(Edit difference data)
((

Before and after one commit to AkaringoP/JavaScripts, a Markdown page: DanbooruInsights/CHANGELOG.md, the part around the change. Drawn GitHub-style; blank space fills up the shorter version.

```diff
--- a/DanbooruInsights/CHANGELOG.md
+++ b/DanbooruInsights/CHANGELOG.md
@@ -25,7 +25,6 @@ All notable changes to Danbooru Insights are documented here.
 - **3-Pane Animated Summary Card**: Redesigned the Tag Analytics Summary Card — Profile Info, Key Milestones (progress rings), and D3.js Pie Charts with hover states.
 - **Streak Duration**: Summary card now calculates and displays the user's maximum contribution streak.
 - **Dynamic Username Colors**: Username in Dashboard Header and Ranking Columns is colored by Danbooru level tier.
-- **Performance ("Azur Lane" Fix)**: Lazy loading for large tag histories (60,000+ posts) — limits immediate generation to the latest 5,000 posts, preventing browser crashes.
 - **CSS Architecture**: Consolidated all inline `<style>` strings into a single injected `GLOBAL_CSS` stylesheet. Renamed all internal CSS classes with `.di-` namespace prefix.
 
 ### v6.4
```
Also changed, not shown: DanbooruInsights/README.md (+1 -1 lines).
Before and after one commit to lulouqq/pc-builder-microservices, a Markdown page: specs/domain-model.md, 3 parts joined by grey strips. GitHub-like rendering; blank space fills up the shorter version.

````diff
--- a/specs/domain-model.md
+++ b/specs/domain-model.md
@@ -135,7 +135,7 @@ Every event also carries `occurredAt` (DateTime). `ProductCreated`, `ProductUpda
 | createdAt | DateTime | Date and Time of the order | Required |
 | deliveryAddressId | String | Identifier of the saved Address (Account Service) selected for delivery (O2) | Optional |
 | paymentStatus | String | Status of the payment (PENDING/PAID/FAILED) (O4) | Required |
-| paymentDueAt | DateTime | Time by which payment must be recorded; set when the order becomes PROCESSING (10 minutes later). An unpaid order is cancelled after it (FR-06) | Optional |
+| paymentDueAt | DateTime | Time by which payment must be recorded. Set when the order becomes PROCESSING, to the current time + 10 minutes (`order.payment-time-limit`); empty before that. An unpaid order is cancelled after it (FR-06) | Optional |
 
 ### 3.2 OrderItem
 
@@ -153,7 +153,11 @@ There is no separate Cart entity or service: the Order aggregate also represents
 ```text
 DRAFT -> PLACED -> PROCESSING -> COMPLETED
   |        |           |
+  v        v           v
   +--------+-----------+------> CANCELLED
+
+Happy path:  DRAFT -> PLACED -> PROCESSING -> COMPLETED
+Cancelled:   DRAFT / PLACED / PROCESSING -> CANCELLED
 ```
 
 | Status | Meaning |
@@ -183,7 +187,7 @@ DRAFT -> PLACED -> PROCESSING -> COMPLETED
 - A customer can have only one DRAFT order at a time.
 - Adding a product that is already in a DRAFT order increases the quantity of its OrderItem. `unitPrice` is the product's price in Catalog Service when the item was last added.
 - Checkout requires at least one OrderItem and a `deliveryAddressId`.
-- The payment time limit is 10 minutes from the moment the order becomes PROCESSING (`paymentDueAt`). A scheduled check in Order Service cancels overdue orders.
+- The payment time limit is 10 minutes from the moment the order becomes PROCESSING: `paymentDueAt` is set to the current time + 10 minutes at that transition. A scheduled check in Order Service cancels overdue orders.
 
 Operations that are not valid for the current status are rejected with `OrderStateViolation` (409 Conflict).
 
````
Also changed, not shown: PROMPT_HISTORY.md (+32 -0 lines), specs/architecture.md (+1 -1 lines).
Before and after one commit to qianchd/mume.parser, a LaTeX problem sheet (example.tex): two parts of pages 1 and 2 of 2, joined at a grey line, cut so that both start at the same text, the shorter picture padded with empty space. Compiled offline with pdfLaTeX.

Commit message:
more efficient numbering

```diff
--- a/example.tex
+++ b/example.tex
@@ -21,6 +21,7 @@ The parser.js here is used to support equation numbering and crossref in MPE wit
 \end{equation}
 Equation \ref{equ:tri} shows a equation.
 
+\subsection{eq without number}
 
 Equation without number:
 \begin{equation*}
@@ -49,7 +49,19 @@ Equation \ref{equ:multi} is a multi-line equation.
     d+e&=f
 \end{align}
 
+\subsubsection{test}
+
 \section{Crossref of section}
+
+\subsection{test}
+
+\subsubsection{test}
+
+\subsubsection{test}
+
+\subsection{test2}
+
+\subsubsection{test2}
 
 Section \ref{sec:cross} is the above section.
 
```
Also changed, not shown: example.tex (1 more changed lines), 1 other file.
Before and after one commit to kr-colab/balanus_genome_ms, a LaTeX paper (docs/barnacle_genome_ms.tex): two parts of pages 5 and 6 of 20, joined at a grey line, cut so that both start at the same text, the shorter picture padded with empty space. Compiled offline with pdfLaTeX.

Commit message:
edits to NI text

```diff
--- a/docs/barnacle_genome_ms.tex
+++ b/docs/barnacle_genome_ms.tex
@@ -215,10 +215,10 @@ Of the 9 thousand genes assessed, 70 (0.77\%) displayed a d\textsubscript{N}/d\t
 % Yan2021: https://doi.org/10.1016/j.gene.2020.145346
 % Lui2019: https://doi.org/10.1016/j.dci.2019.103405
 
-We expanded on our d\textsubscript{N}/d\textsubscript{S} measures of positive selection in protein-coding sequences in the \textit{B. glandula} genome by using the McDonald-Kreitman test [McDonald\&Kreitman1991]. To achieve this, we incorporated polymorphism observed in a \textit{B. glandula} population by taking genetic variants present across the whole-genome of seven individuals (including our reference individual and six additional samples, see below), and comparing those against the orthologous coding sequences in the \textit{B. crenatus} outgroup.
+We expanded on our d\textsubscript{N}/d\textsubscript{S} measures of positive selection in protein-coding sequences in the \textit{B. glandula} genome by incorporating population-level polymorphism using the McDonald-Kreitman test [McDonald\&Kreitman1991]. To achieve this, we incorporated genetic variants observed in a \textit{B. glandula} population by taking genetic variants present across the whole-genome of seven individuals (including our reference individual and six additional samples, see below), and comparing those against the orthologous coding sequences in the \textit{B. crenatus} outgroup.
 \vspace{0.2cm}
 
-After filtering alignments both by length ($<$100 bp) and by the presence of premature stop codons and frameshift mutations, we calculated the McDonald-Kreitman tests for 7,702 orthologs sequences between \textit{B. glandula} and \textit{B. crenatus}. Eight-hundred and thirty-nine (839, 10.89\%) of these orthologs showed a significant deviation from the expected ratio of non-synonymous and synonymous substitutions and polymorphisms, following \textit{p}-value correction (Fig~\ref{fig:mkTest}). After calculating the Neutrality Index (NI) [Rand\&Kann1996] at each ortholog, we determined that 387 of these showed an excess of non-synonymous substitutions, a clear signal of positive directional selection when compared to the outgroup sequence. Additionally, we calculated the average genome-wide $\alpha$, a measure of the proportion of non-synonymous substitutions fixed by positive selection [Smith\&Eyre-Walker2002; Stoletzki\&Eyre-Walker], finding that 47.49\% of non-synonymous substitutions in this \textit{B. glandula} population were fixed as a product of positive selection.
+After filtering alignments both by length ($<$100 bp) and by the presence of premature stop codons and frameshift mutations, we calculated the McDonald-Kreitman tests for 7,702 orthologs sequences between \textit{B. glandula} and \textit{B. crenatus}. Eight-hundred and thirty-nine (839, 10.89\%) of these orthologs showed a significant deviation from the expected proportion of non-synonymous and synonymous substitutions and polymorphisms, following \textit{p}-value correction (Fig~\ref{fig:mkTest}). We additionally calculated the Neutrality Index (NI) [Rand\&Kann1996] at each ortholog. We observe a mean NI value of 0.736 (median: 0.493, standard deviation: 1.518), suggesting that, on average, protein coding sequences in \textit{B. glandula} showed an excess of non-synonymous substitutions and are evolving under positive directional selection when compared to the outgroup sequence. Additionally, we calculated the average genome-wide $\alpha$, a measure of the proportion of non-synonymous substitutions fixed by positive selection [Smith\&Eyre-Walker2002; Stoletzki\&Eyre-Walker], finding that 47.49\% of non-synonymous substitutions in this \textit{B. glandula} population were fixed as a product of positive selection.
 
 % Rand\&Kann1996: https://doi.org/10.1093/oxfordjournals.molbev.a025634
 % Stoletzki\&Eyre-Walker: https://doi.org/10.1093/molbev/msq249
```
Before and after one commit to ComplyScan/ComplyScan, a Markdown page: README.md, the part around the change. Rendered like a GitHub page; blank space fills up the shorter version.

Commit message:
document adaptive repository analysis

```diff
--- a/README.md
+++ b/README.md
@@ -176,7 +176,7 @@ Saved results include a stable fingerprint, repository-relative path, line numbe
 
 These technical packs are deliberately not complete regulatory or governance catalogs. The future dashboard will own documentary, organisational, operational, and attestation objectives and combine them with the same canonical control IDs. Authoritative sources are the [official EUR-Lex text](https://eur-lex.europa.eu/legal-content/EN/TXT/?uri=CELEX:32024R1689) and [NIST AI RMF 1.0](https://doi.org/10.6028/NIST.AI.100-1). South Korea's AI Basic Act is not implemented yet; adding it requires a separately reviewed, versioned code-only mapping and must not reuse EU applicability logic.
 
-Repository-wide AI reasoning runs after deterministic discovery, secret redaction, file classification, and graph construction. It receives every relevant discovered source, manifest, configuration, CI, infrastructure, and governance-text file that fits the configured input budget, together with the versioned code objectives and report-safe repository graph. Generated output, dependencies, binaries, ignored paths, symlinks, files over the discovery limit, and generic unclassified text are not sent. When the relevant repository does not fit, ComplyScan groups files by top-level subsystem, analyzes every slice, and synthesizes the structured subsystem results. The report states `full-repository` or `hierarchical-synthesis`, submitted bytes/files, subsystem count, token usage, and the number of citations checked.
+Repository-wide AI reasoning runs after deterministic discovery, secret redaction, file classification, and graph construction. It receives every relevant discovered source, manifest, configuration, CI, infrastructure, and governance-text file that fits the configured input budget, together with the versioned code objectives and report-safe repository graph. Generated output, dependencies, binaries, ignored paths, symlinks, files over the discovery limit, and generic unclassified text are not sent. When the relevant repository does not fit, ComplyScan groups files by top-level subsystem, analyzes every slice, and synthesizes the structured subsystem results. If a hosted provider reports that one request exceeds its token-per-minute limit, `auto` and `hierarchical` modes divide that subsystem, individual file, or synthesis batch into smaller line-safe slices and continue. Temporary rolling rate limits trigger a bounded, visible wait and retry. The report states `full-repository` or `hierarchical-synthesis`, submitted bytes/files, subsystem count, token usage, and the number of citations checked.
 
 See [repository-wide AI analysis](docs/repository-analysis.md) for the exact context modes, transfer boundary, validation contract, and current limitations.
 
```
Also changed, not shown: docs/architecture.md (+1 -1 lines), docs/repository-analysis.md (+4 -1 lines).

))

### Problem
Every line in the data that holds the string "molbev" should be returned.

### Answer to the problem
 % Rand\&Kann1996: https://doi.org/10.1093/oxfordjournals.molbev.a025634
 % Stoletzki\&Eyre-Walker: https://doi.org/10.1093/molbev/msq249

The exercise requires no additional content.